On the day Disney+ went live, my sister and her husband selected Walt Disney Animation’s very first film, “Snow White and the Seven Dwarfs,” as their inaugural viewing. (I think mine was the “Lady and the Tramp” remake?) Apparently my brother-in-law hadn’t seen the film since early childhood, and he didn’t remember the details of the ending. His reaction to seeing Snow White and the Prince approach the Castle in the clouds was something like “So … she’s dead?”
The observation was humorous and innocuous. Just so, there’s a point to be explored here. Does the film covertly admit that Snow White could never survive in this world?
Kindness is the princess’s defining characteristic, but from the moment Snow White learns her stepmother wants her dead and she runs terrified into a sinister forest, the question in the air has been whether or not her unabashed goodness can survive in such a cruel world. The movie plays Snow White’s unending kindness as a virtue, but it’s also the thing that makes her most vulnerable. Nurturing a baby bird, caring for the seven dwarves, that’s all good and fine. But Snow White follows this same impulse when she falls for the old hag’s trick and partakes of the poisoned apple. (Is there a forbidden fruit motif here as well?) Of course Snow White wouldn’t suspect that this old woman would do her any harm. She only sees the good in others.
Perhaps the awakening at the end isn’t actually Snow White returning to life, but rather her archangel prince taking her to a more heavenly plane abounding in goodness. A place where she won’t be taken advantage of. Again, I return to the heaven-inspired imagery of the final shot.
To be clear, I’m not suggesting that the film is pulling out the rug from under Snow White. The movie seems confident that Snow White’s kindness is a virtue. Just look what it does for the family of animals and dwarfs she finds in the woods, or how distraught this family is at her funeral. If anything the movie suggests that she’s too good for this world.

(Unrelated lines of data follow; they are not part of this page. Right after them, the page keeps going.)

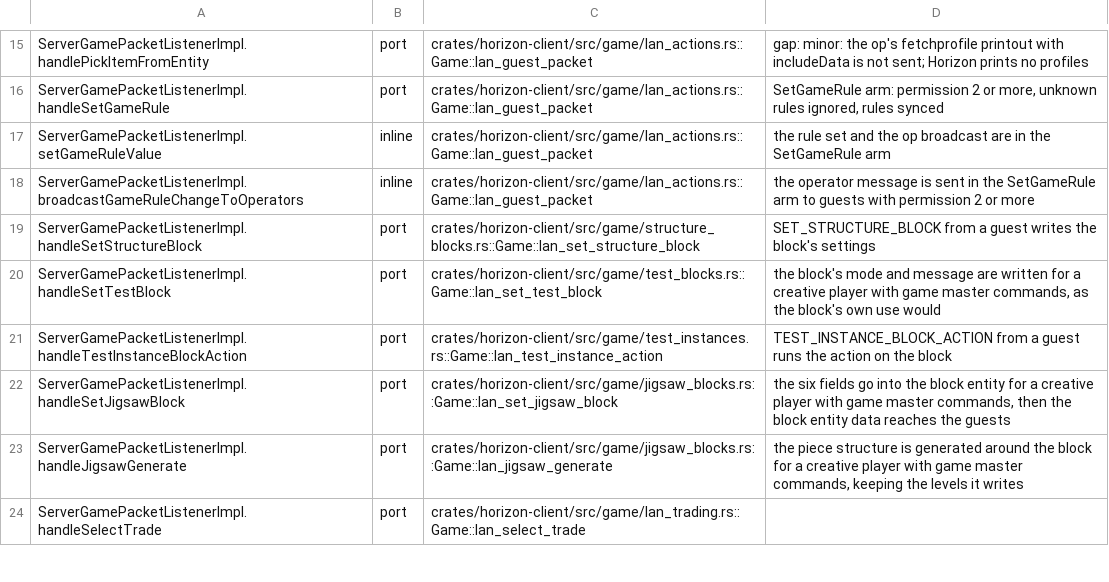
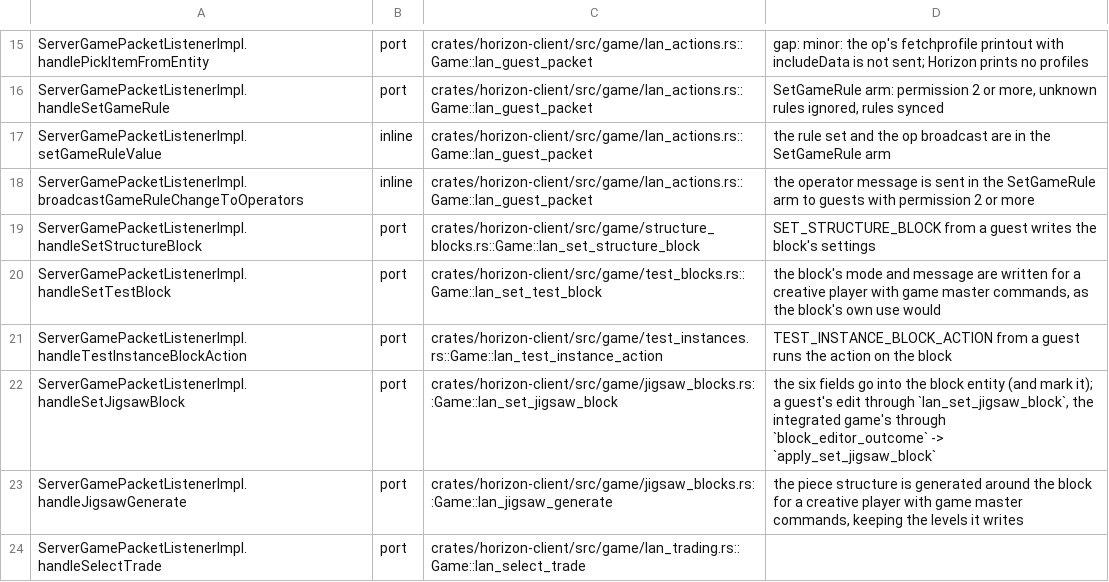
Before and after one commit to heyskylo/horizon-ios, a TSV file: tools/port_map/rest-018.tsv, drawn as a sheet; only a part is shown, gaps mark what is left out.

Commit message:
port_map: handleSetJigsawBlock applies locally too
The guest path marks the block entity; the integrated game applies the
same packet through the editor's Done.

```diff
--- a/tools/port_map/rest-018.tsv
+++ b/tools/port_map/rest-018.tsv
@@ -21,3 +21,3 @@ ServerGamePacketListenerImpl.handleSetTestBlock	port	crates/horizon-client/src/g
 ServerGamePacketListenerImpl.handleTestInstanceBlockAction	port	crates/horizon-client/src/game/test_instances.rs::Game::lan_test_instance_action	TEST_INSTANCE_BLOCK_ACTION from a guest runs the action on the block
-ServerGamePacketListenerImpl.handleSetJigsawBlock	port	crates/horizon-client/src/game/jigsaw_blocks.rs::Game::lan_set_jigsaw_block	the six fields go into the block entity for a creative player with game master commands, then the block entity data reaches the guests
+ServerGamePacketListenerImpl.handleSetJigsawBlock	port	crates/horizon-client/src/game/jigsaw_blocks.rs::Game::lan_set_jigsaw_block	the six fields go into the block entity (and mark it); a guest's edit through `lan_set_jigsaw_block`, the integrated game's through `block_editor_outcome` -> `apply_set_jigsaw_block`
 ServerGamePacketListenerImpl.handleJigsawGenerate	port	crates/horizon-client/src/game/jigsaw_blocks.rs::Game::lan_jigsaw_generate	the piece structure is generated around the block for a creative player with game master commands, keeping the levels it writes
```
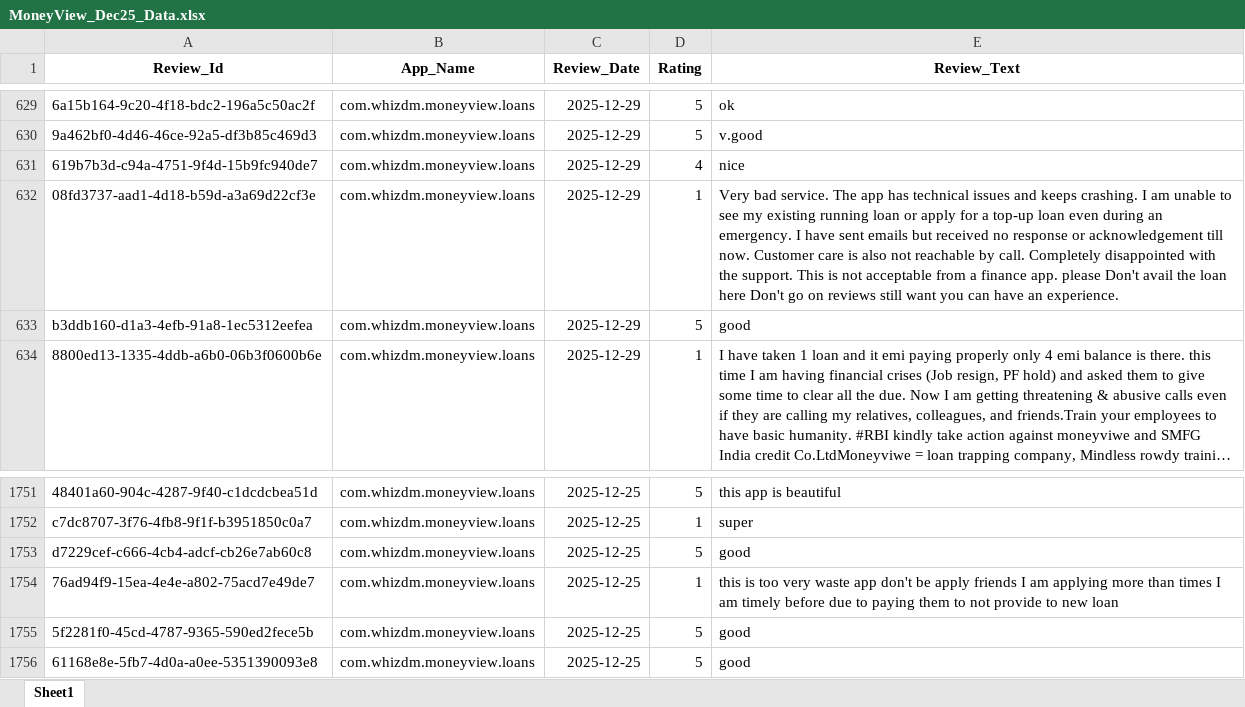
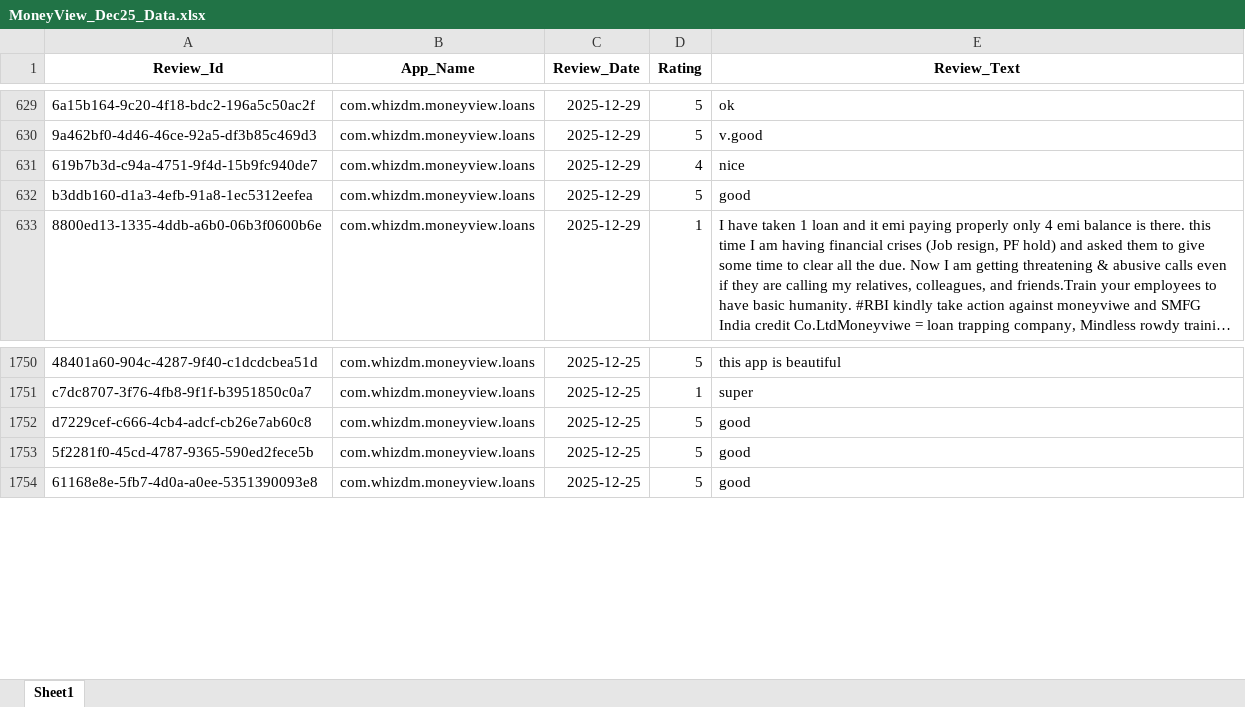
Before and after one commit to vidyasagarmane8/Github-vs-Pycharm, an Excel workbook: MoneyView_Dec25_Data.xlsx, sheet Sheet1, drawn as a sheet; only a part is shown, gaps mark what is left out; long unchanged cells end in …; values as stored, in another font and other column widths than the file's, no borders; the diff names each change by its address in the sheet, - before the commit and + after, or states it on an @@ line.

```diff
--- a/MoneyView_Dec25_Data.xlsx (sheet Sheet1)
+++ b/MoneyView_Dec25_Data.xlsx (sheet Sheet1)
-row 632: 08fd3737-aad1-4d18-b59d-a3a69d22cf3e | com.whizdm.moneyview.loans | 2025-12-29 | 1 | Very bad service. The app has technical issues and keeps crashing. I am unable to see my existing running loan or apply for a top-up loan even during an emergency. I have sent emails but received no response or acknowledgement till now. Customer care is also not reachable by call. Completely disappointed with the support. This is not acceptable from a finance app. please Don't avail the loan here Don't go on reviews still want you can have an experience.
-row 1754: 76ad94f9-15ea-4e4e-a802-75acd7e49de7 | com.whizdm.moneyview.loans | 2025-12-25 | 1 | this is too very waste app don't be apply friends I am applying more than times I am timely before due to paying them to not provide to new loan
```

This is relevant to religion because of how it presents exaltation. With belief there is the tendency to look forward to exaltation so earnestly that we buy into steep and dire prepositions concerning the nature of goodness: heaven is the safe base where we won’t have to worry anymore, and the earthly existence we have to wade through in the meantime is just an unforgiving hellscape. And this world is just too rotten for goodness anyways.
This mode of thinking is dangerous because of how it devalues the significance of goodness in a fallen world. Snow White’s life was fuller for the goodness she extended to her new family. Similarly, our own lives become more meaningful when we choose to carry heaven’s light into the world despite its thorns.
A gentler reading might conclude that even as Snow White’s goodness leaves her vulnerable to forces that would do her harm (the Evil Queen), it also draws to her allies and protection (the dwarves and animals) who make up the difference. Even The Prince, whose salvific kiss brings her back from death, was endeared to Snow White because of her charity and hope. Light begets light. Kindness finds kindness. Snow White’s goodness is its own safety net.
We know heaven is for the pure in heart, but maybe they have a place on earth as well.